It's National Meatball Day! The history of meatballs dates back to the second century B.C., but they remain a popular food today.

Just about every culture has its own version of meatballs, including the Spanish albondigas, Dutch bitterballen, Chinese lion’s heads and South African skilpedjies, to name a few, according to The Atlantic.

In celebration of National Meatball Day, which is celebrated every March 9, here are 12 recipe secrets your grandma might have used to make the best meatballs.

Consider mixing your meats

Try blending two to three kinds of ground meat when making meatballs. The classic pork and beef blend never fails and is usually better than just beef alone. Adding lamb meat can also add more depth to your meatball's flavor.

Homemade breadcrumbs stay winning

Soak some leftover stale bread in milk for a few minutes and remove the excess milk by squeezing the bread. After this, break up the bread into smaller pieces. Homemade breadcrumbs have more vitality than grocery-bought crumbs too.

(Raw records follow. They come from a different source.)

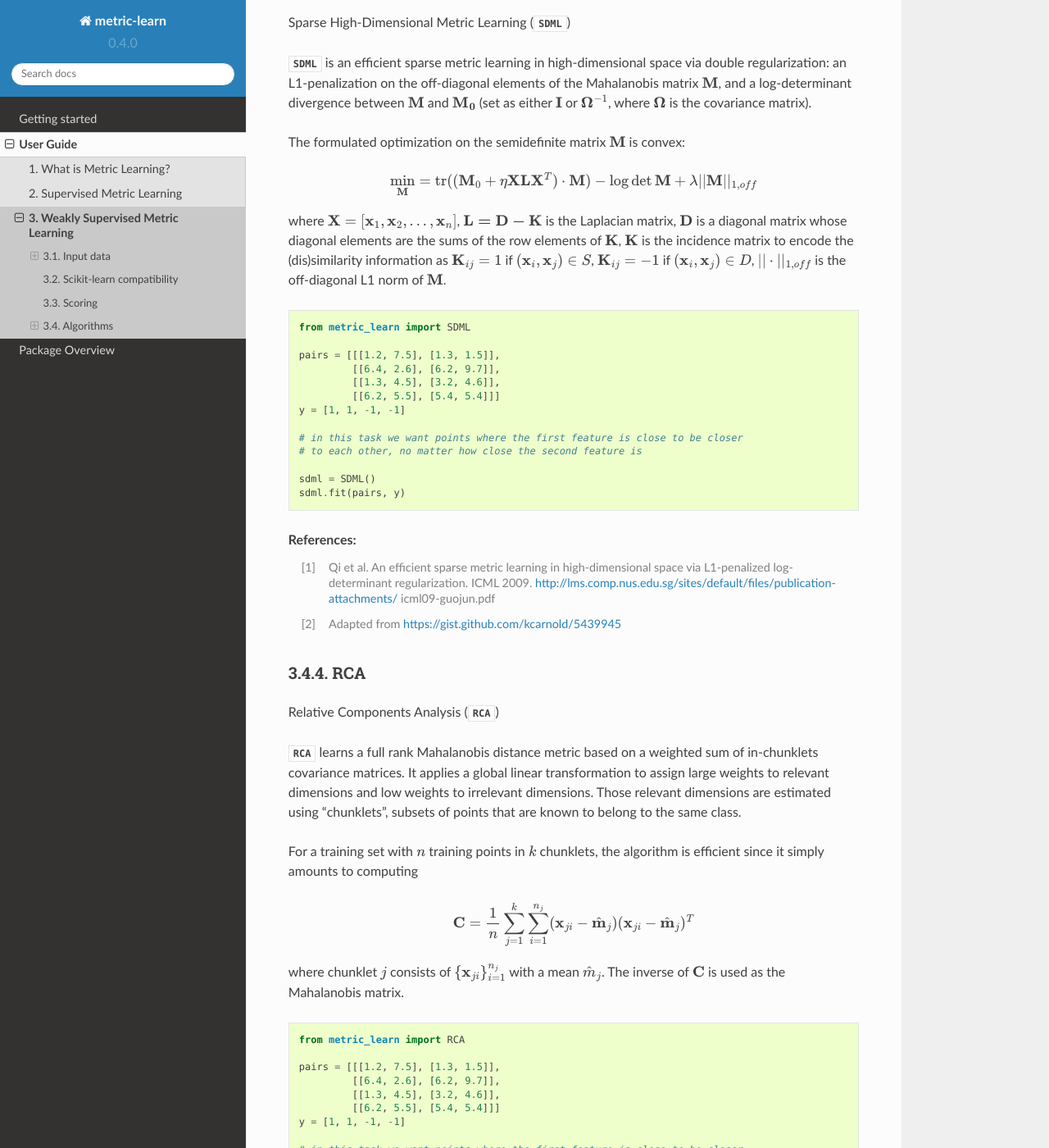
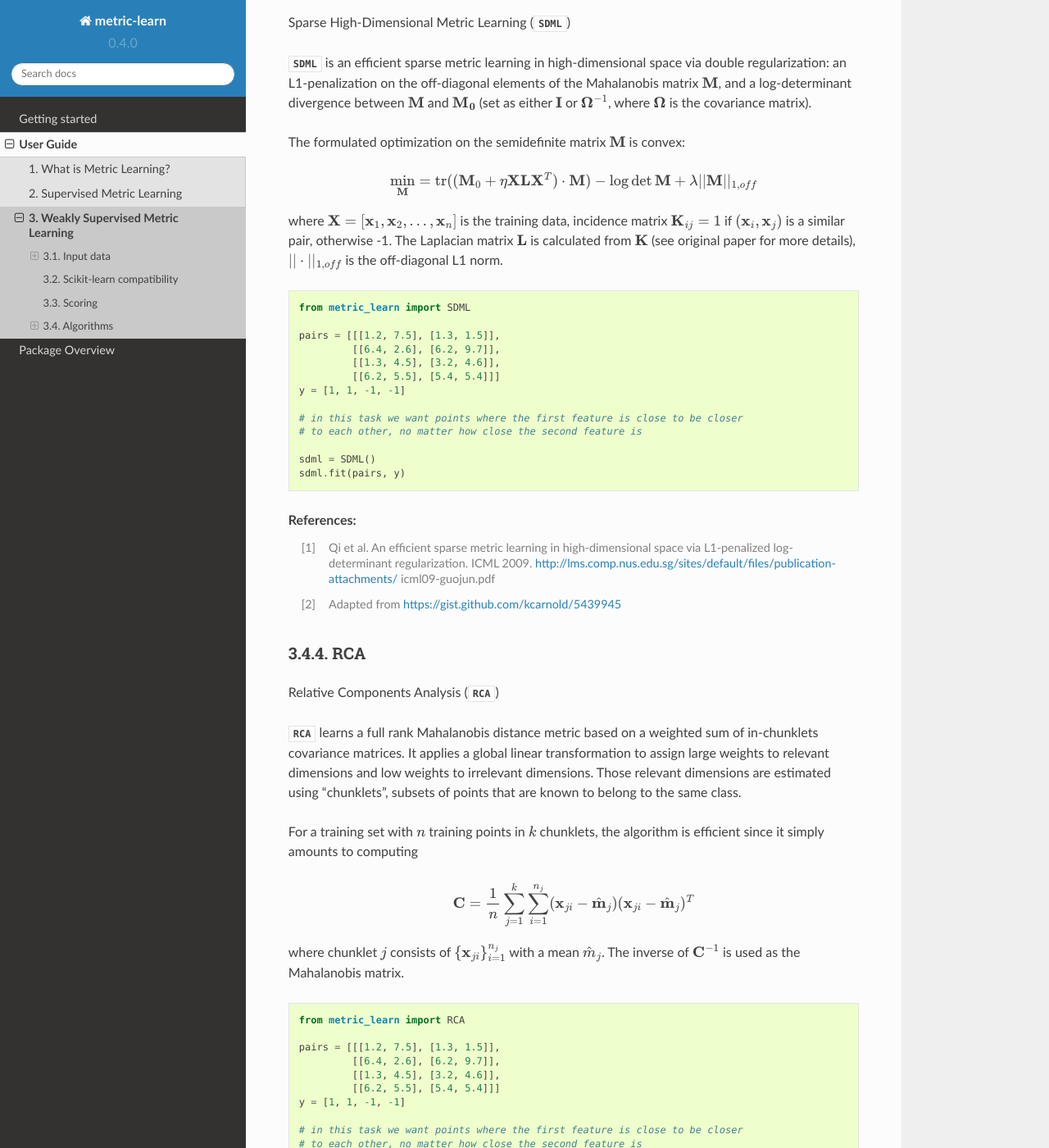
Before and after one commit to scikit-learn-contrib/metric-learn, a Sphinx documentation site: the page built from doc/weakly_supervised.rst, in a window 1280 px wide and 1400 px high, scrolled down 5263 px. Shown: the whole window at 82% size. Built offline with Sphinx 7.4.7 and the Read the Docs theme 2.0.0, drawn with Linux system fonts in a browser that asks for light colours; pages that are not in the unit, such as notebooks, are missing from menus; some of the changed text lies outside the part shown.

Commit message:
Update Doc and Docstring

```diff
--- a/doc/weakly_supervised.rst
+++ b/doc/weakly_supervised.rst
@@ -330,14 +330,12 @@ is convex:
     \min_{\mathbf{M}} = \text{tr}((\mathbf{M}_0 + \eta \mathbf{XLX}^{T})
     \cdot \mathbf{M}) - \log\det \mathbf{M} + \lambda ||\mathbf{M}||_{1, off}
 
-where :math:`\mathbf{X}=[\mathbf{x}_1, \mathbf{x}_2, ..., \mathbf{x}_n]`,
-:math:`\mathbf{L = D − K}` is the Laplacian matrix, :math:`\mathbf{D}` is
-a diagonal matrix whose diagonal elements are the sums of the row elements
-of :math:`\mathbf{K}`, :math:`\mathbf{K}` is the incidence matrix to encode
-the (dis)similarity information as :math:`\mathbf{K}_{ij} = 1` if
-:math:`(\mathbf{x}_i, \mathbf{x}_j)\in S`, :math:`\mathbf{K}_{ij} = -1` if
-:math:`(\mathbf{x}_i, \mathbf{x}_j)\in D`, :math:`||\cdot||_{1, off}` is the
-off-diagonal L1 norm of :math:`\mathbf{M}`.
+where :math:`\mathbf{X}=[\mathbf{x}_1, \mathbf{x}_2, ..., \mathbf{x}_n]` is
+the training data, incidence matrix :math:`\mathbf{K}_{ij} = 1` if
+:math:`(\mathbf{x}_i, \mathbf{x}_j)` is a similar pair, otherwise -1. The
+Laplacian matrix :math:`\mathbf{L}` is calculated from :math:`\mathbf{K}`
+(see original paper for more details), :math:`||\cdot||_{1, off}` is the
+off-diagonal L1 norm.
 
 
 .. topic:: Example Code:
@@ -391,8 +389,8 @@ algorithm is efficient since it simply amounts to computing
 
 
 where chunklet :math:`j` consists of :math:`\{\mathbf{x}_{ji}\}_{i=1}^{n_j}`
-with a mean :math:`\hat{m}_j`. The inverse of :math:`\mathbf{C}` is used as
-the Mahalanobis matrix.
+with a mean :math:`\hat{m}_j`. The inverse of :math:`\mathbf{C}^{-1}` is used
+as the Mahalanobis matrix.
 
 .. topic:: Example Code:
 
@@ -448,8 +446,8 @@ points, while constrains the sum of distances between dissimilar points:
 
       \min_{\mathbf{M}\in\mathbb{S}_+^d}\sum_{(\mathbf{x}_i,
       \mathbf{x}_j)\in S} d_{\mathbf{M}}(\mathbf{x}_i, \mathbf{x}_j)
-      \qquad \qquad \text{s.t.} \qquad \sum_{(\mathbf{x}'_i, \mathbf{x}'_j)
-      \in D} d^2_{\mathbf{M}}(\mathbf{x}'_i, \mathbf{x}'_j) \geq 1
+      \qquad \qquad \text{s.t.} \qquad \sum_{(\mathbf{x}_i, \mathbf{x}_j)
+      \in D} d^2_{\mathbf{M}}(\mathbf{x}_i, \mathbf{x}_j) \geq 1
 
 .. topic:: Example Code:
 
```
Also changed, not shown: doc/supervised.rst (+65 -21 lines), 8 other files.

Add pancetta

When cooking meatballs, consider adding pancetta to the mixture as its fat can boost the meatballs' juiciness and tenderness.

Garlic and herbs should do the trick

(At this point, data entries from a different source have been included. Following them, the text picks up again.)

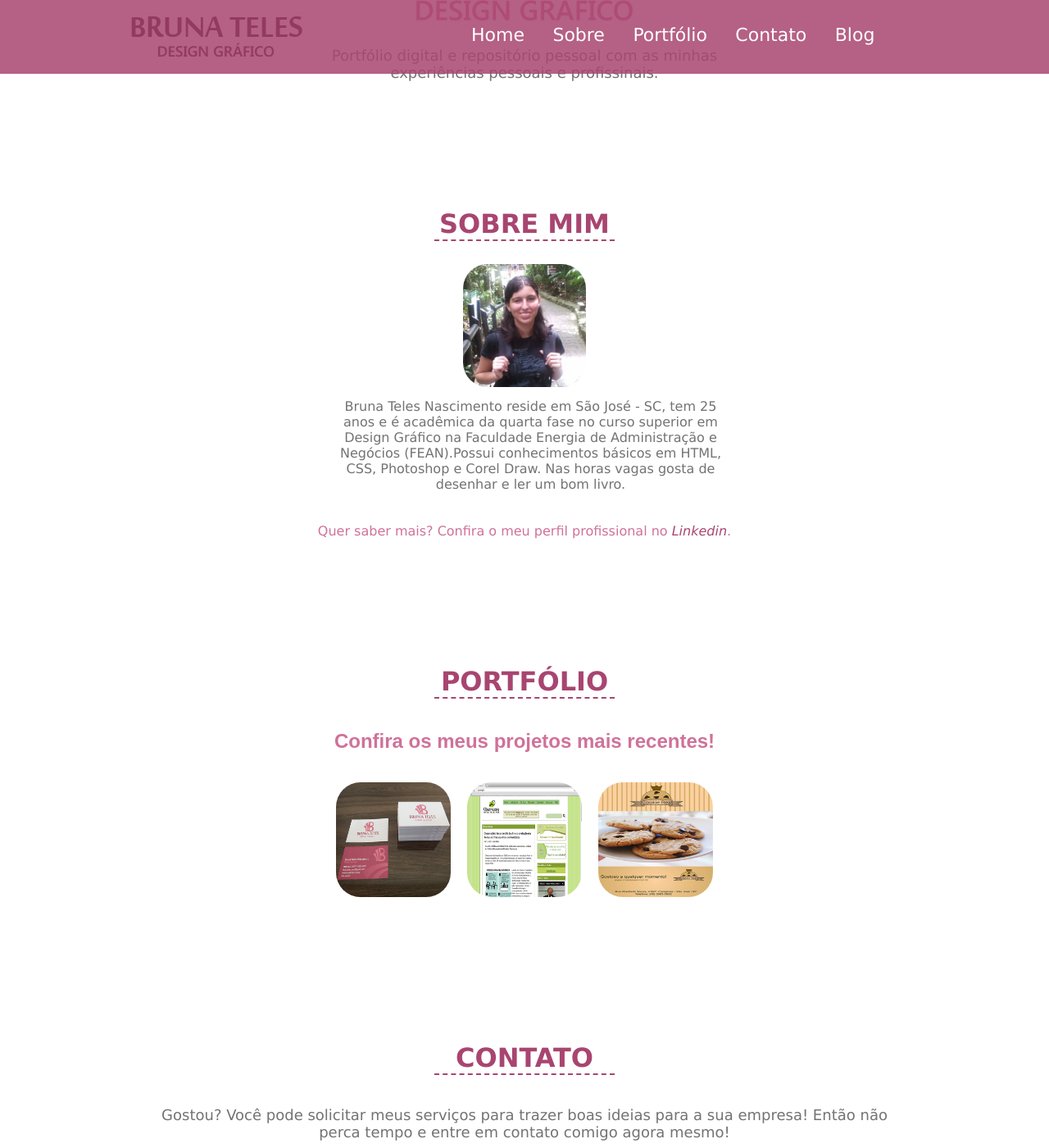
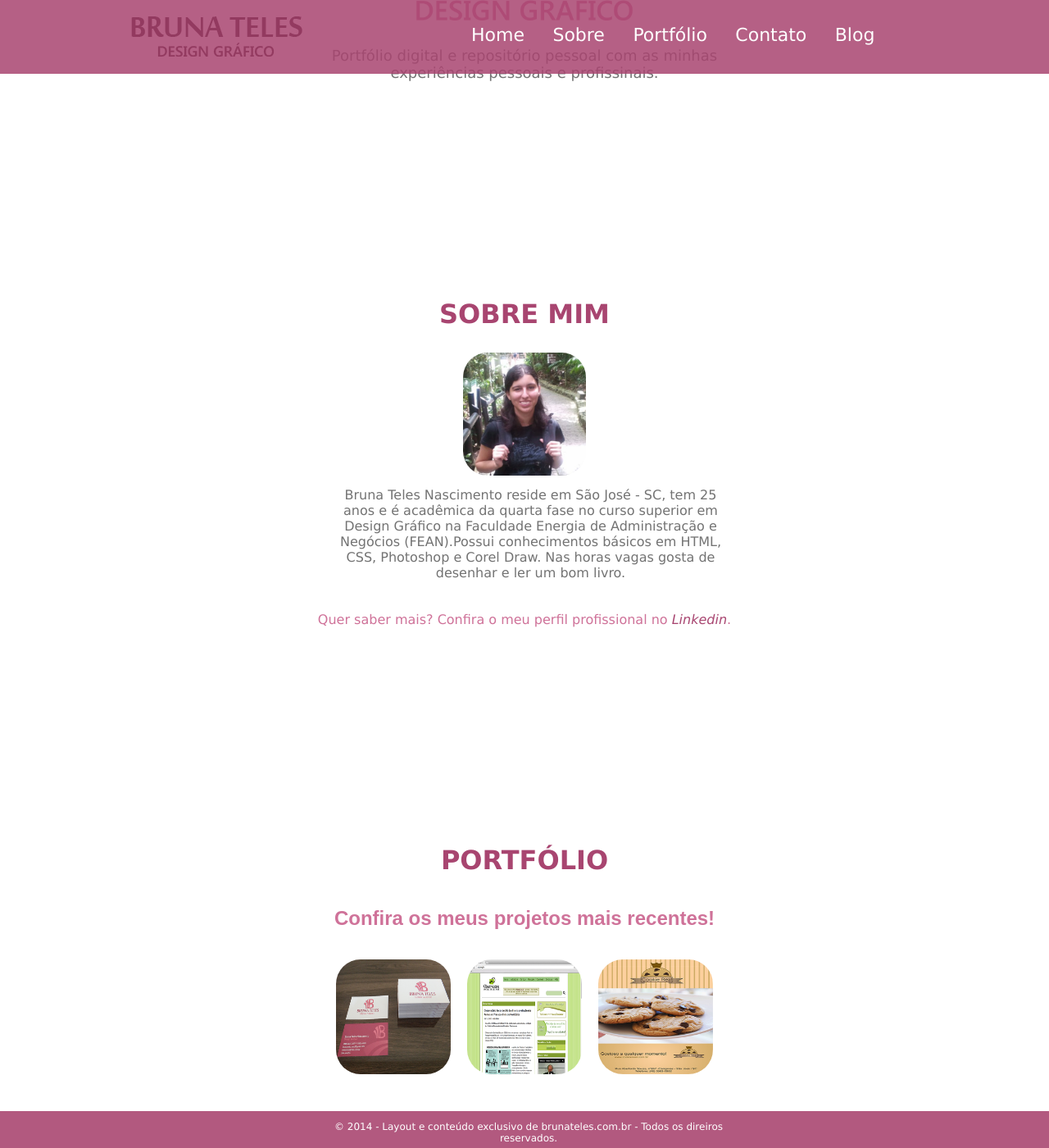
Before and after one commit to brunateles/brunateles.github.io, a Jekyll site: the page built from index.html, in a window 1280 px wide and 1400 px high, scrolled down 476 px. Shown: the whole window at 82% size. Built offline with Jekyll 4.4.1, drawn with Linux system fonts in a browser that asks for light colours; Markdown is read by kramdown in place of the engine named in the settings.

```diff
--- a/_config.yml
+++ b/_config.yml
@@ -3,5 +3,5 @@ markdown: redcarpet
 pygments: true
 tag_page_layout: tag_page
 tag_page_dir: tag
-paginate: 1
+paginate: 5
 paginate_path: "blog/:num"
--- a/_includes/guia.html
+++ b/_includes/guia.html
@@ -6,8 +6,9 @@
             </center>
 
             <p>
-                Bruna Teles, 25 anos, Designer
-                Gráfica, reside em São José - SC.
+                Bruna Teles, acadêmica do curso
+                de Design Gráfico, tem 25 anos e
+                reside em São José - SC.
             </p>
 
             </br>
--- a/css/master.css
+++ b/css/master.css
@@ -9,7 +9,7 @@ body{
 	font-family: "Helvetica Neue", Helvetica, Arial, sans-serif;
 }
 
-h1 { width: 220px; margin:10px; font-family: verdana; color:#a84570; border-bottom: 2px dashed #a84570; }
+h1 { margin:10px; font-family: verdana; color:#a84570; }
 
 h2 { margin:10px; font-family: arial; color:#cf7299 }
 
@@ -114,8 +114,8 @@ a{color:#a84570; text-decoration: none;}
 
 	width:100%;
 	height:auto;
-	margin:0px;
-	padding-top:135px;
+	margin:135px 0 0 0;
+	padding-top:110px;
 	clear: both;
 	float:left;
 	background-color: #FFF}
@@ -134,8 +134,8 @@ a{color:#a84570; text-decoration: none;}
 
 	width:100%;
 	height:auto;
-	margin:0px;
-	padding-top: 135px;
+	margin:135px 0 0 0;
+	padding-top:110px;
 	clear: both;
 	float:left;
 	background-color: #FFF}
@@ -157,9 +157,9 @@ a{color:#a84570; text-decoration: none;}
 
 	width:100%;
 	height:auto;
-	margin:0px;
-	padding-top:155px;
-	padding-bottom:45px;
+	margin:135px 0 0 0;
+	padding-top:30px;
+	padding-bottom:95px;
 	clear: both;
 	float:left;
 	background-color: #FFF}
@@ -180,8 +180,8 @@ a{color:#a84570; text-decoration: none;}
 
 	width:630px;
 	height:auto;
-	margin:0px;
-	padding:10px;
+	margin-top:10px;
+	padding-bottom: 80px;
 	float:left;
 	background-color: #FFF;
 	border-right: 2px dashed #a84570;}
@@ -220,16 +220,18 @@ a{color:#a84570; text-decoration: none;}
 #rodape{
 
 	width:100%;
-	height:60px;
+	height:45px;
 	clear:both;
 	float:right;
-	background-color: #a84570}
+	background-color: #b2597f;
+	z-index: 2;
+	position: fixed;
+	bottom: 0;}
 
 #copy{width:543px;
 	height:auto;
 	margin:0px;
 	padding-left:10px;
-	padding-top: 10px;
 	margin:0px;
 	}
 
```
Also changed, not shown: _posts/20104-01-22-another.markdown (deleted, +0 -9 lines), _posts/2014-01-21-ola-mundo.markdown (deleted, +0 -9 lines), _posts/2014-01-23-ola-mundo.markdown (deleted, +0 -9 lines), _posts/2014-01-25-meu-primeiro-passo.markdown (added, +17 -0 lines).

Using fresh garlic adds a unique kick to your cooking, and classic Italian herbs like oregano, red pepper flakes and fresh parsley can bring meatballs up a notch. Don't forget the salt and pepper!

Cheese, please

Freshly grated Parmesan, Parmigiano-Reggiano or Romano cheese is a classic when making meatballs.

High-quality meat means high-quality meatballs

Upgrading one's meat is one way to guarantee tasty meatballs. A fresh, healthy chunk of meat has no substitute when making this classic meal.

Season, season and season some more

To make sure that the meatballs' flavors pop, be generous with the seasoning. Shower in the cheese as well as the salt, garlic and herbs.

Add milk to increase the moisture

A little bit of milk will add to the moisture of meatballs, per Contrary to what people think, it isn't actually eggs that increase the meatballs' moisture. What eggs actually do is bind the meat, breadcrumbs, cheese and herbs together.

Mix ingredients by hand

With clean, freshly-washed hands, you can mix the ingredients better and avoid overworking the meat.

The shape and the size matters

If you are planning to serve the meatballs in soups, smaller, bite-sized meals would do. If they will be served with spaghetti, however, medium-sized meatballs are much more preferred.

Pan-fry meatballs

After shaping them, consider taking a two-step approach when cooking the meatballs. Instead of simply roasting, try opening with a quick sear in hot oil, roughly two minutes per side, to build a dark crust.

Consider making a sauce

A classic tomato sauce is a perfect partner to meatballs, no matter the style of cooking.

This is a representational image of a diner eating spaghetti at a restaurant in Melbourne, Australia, April 14, 2010. Getty Images/William West